By coincidence, or boat is coming out tomorrow - 1st time since we bought her so I may be in the same position as you. One problem I have is not knowing what is on there at the moment - brand and whether its hard or ablative- although that shouldn`t be too hard to figure out.

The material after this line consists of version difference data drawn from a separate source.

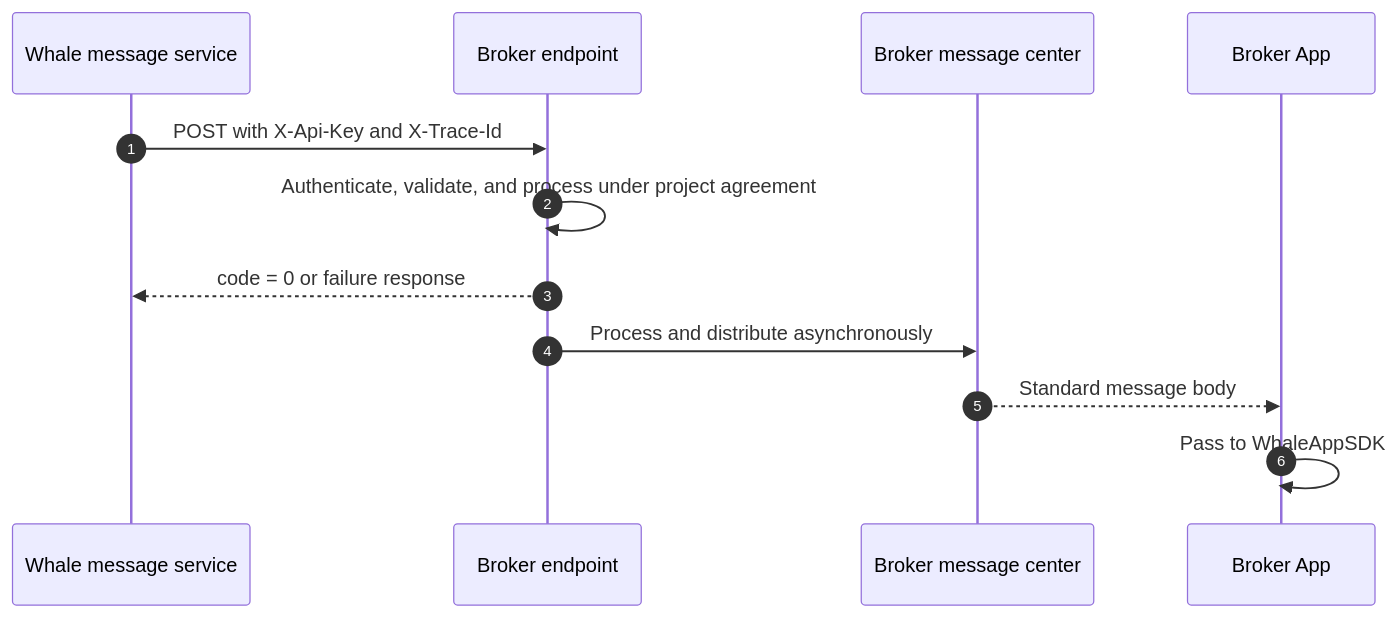
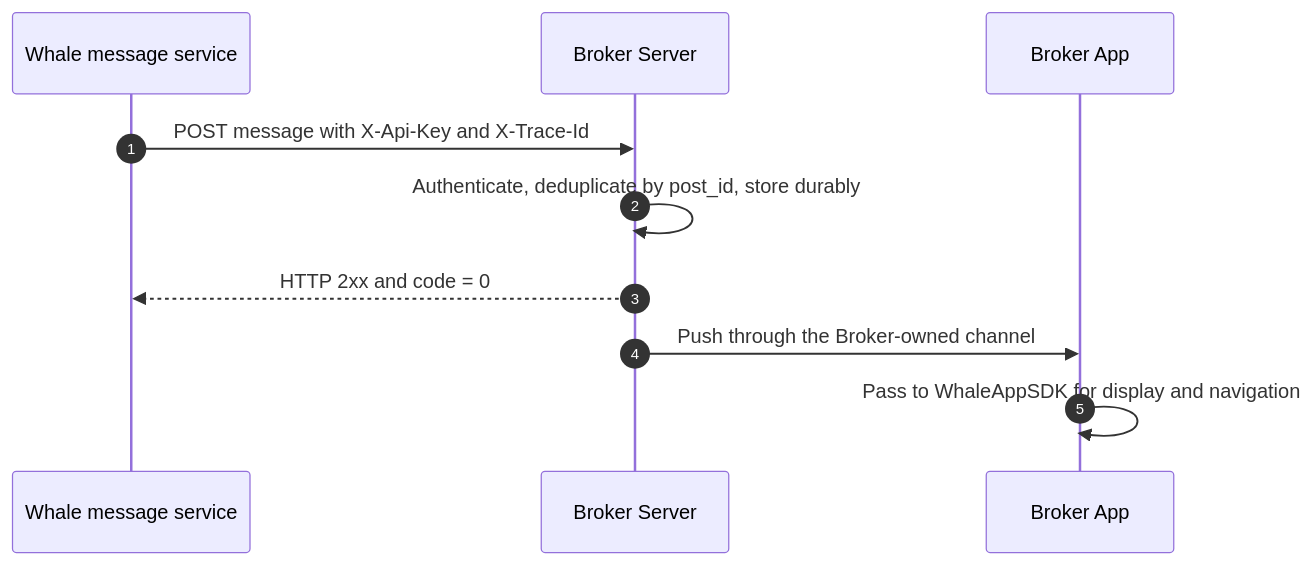
The diagram in docs/en/docs/server-message-forwarding.mdx (longbridge/whale-docs), drawn with Mermaid before and after one commit. The commit also changed other lines of this file and 2 other files, not shown here.

First line of the commit message:
docs: update Broker-owned push channel contract (#92)

````diff
--- a/docs/en/docs/server-message-forwarding.mdx
+++ b/docs/en/docs/server-message-forwarding.mdx
@@ -10,14 +27,12 @@
 ```mermaid
 sequenceDiagram
     autonumber
     participant Whale as Whale message service
-    participant API as Broker endpoint
-    participant Center as Broker message center
+    participant API as Broker Server
     participant App as Broker App
-    Whale->>API: POST with X-Api-Key and X-Trace-Id
-    API->>API: Authenticate, validate, and process under project agreement
-    API-->>Whale: code = 0 or failure response
-    API->>Center: Process and distribute asynchronously
-    Center-->>App: Standard message body
-    App->>App: Pass to WhaleAppSDK
+    Whale->>API: POST message with X-Api-Key and X-Trace-Id
+    API->>API: Authenticate, deduplicate by post_id, store durably
+    API-->>Whale: HTTP 2xx and code = 0
+    API->>App: Push through the Broker-owned channel
+    App->>App: Pass to WhaleAppSDK for display and navigation
 ```
````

To be safe, I may have to undercoat before antifoul, assuming the hull is still sound (it was a good report at the survey.

Good luck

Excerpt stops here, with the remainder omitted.